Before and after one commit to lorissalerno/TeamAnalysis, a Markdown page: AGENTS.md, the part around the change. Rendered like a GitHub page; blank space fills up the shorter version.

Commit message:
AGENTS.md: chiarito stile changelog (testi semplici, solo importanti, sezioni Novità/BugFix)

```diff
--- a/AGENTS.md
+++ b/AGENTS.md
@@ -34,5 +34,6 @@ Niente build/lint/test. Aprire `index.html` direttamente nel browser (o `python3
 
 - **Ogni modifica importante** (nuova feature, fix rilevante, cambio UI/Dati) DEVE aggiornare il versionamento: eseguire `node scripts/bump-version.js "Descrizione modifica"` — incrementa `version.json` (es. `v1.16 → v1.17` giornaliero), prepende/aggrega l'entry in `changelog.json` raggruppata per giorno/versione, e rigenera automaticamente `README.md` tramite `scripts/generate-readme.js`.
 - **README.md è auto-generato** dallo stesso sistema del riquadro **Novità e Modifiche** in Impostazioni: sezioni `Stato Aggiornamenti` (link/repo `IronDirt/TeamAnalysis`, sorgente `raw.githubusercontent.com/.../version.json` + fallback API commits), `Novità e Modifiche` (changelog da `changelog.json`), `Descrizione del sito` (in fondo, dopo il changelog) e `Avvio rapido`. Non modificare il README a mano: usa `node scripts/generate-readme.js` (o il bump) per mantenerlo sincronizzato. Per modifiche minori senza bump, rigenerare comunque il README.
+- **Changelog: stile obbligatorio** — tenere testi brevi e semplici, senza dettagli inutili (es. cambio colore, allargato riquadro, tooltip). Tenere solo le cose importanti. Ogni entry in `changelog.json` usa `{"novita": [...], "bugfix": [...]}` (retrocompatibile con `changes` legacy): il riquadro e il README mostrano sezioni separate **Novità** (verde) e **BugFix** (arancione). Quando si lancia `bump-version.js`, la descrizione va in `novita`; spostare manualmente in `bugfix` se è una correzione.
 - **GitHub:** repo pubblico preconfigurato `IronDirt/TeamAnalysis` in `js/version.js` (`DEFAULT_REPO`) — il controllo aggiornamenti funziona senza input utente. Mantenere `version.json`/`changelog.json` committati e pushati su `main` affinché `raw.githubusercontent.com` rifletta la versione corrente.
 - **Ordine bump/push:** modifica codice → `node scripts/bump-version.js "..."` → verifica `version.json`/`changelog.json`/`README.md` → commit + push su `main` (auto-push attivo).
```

WHAT THE EXERCISE ASKS: Repeat the data in its entirety, exactly as written.

EXPECTED OUTPUT:
Before and after one commit to lorissalerno/TeamAnalysis, a Markdown page: AGENTS.md, the part around the change. Rendered like a GitHub page; blank space fills up the shorter version.

Commit message:
AGENTS.md: chiarito stile changelog (testi semplici, solo importanti, sezioni Novità/BugFix)

```diff
--- a/AGENTS.md
+++ b/AGENTS.md
@@ -34,5 +34,6 @@ Niente build/lint/test. Aprire `index.html` direttamente nel browser (o `python3
 
 - **Ogni modifica importante** (nuova feature, fix rilevante, cambio UI/Dati) DEVE aggiornare il versionamento: eseguire `node scripts/bump-version.js "Descrizione modifica"` — incrementa `version.json` (es. `v1.16 → v1.17` giornaliero), prepende/aggrega l'entry in `changelog.json` raggruppata per giorno/versione, e rigenera automaticamente `README.md` tramite `scripts/generate-readme.js`.
 - **README.md è auto-generato** dallo stesso sistema del riquadro **Novità e Modifiche** in Impostazioni: sezioni `Stato Aggiornamenti` (link/repo `IronDirt/TeamAnalysis`, sorgente `raw.githubusercontent.com/.../version.json` + fallback API commits), `Novità e Modifiche` (changelog da `changelog.json`), `Descrizione del sito` (in fondo, dopo il changelog) e `Avvio rapido`. Non modificare il README a mano: usa `node scripts/generate-readme.js` (o il bump) per mantenerlo sincronizzato. Per modifiche minori senza bump, rigenerare comunque il README.
+- **Changelog: stile obbligatorio** — tenere testi brevi e semplici, senza dettagli inutili (es. cambio colore, allargato riquadro, tooltip). Tenere solo le cose importanti. Ogni entry in `changelog.json` usa `{"novita": [...], "bugfix": [...]}` (retrocompatibile con `changes` legacy): il riquadro e il README mostrano sezioni separate **Novità** (verde) e **BugFix** (arancione). Quando si lancia `bump-version.js`, la descrizione va in `novita`; spostare manualmente in `bugfix` se è una correzione.
 - **GitHub:** repo pubblico preconfigurato `IronDirt/TeamAnalysis` in `js/version.js` (`DEFAULT_REPO`) — il controllo aggiornamenti funziona senza input utente. Mantenere `version.json`/`changelog.json` committati e pushati su `main` affinché `raw.githubusercontent.com` rifletta la versione corrente.
 - **Ordine bump/push:** modifica codice → `node scripts/bump-version.js "..."` → verifica `version.json`/`changelog.json`/`README.md` → commit + push su `main` (auto-push attivo).
```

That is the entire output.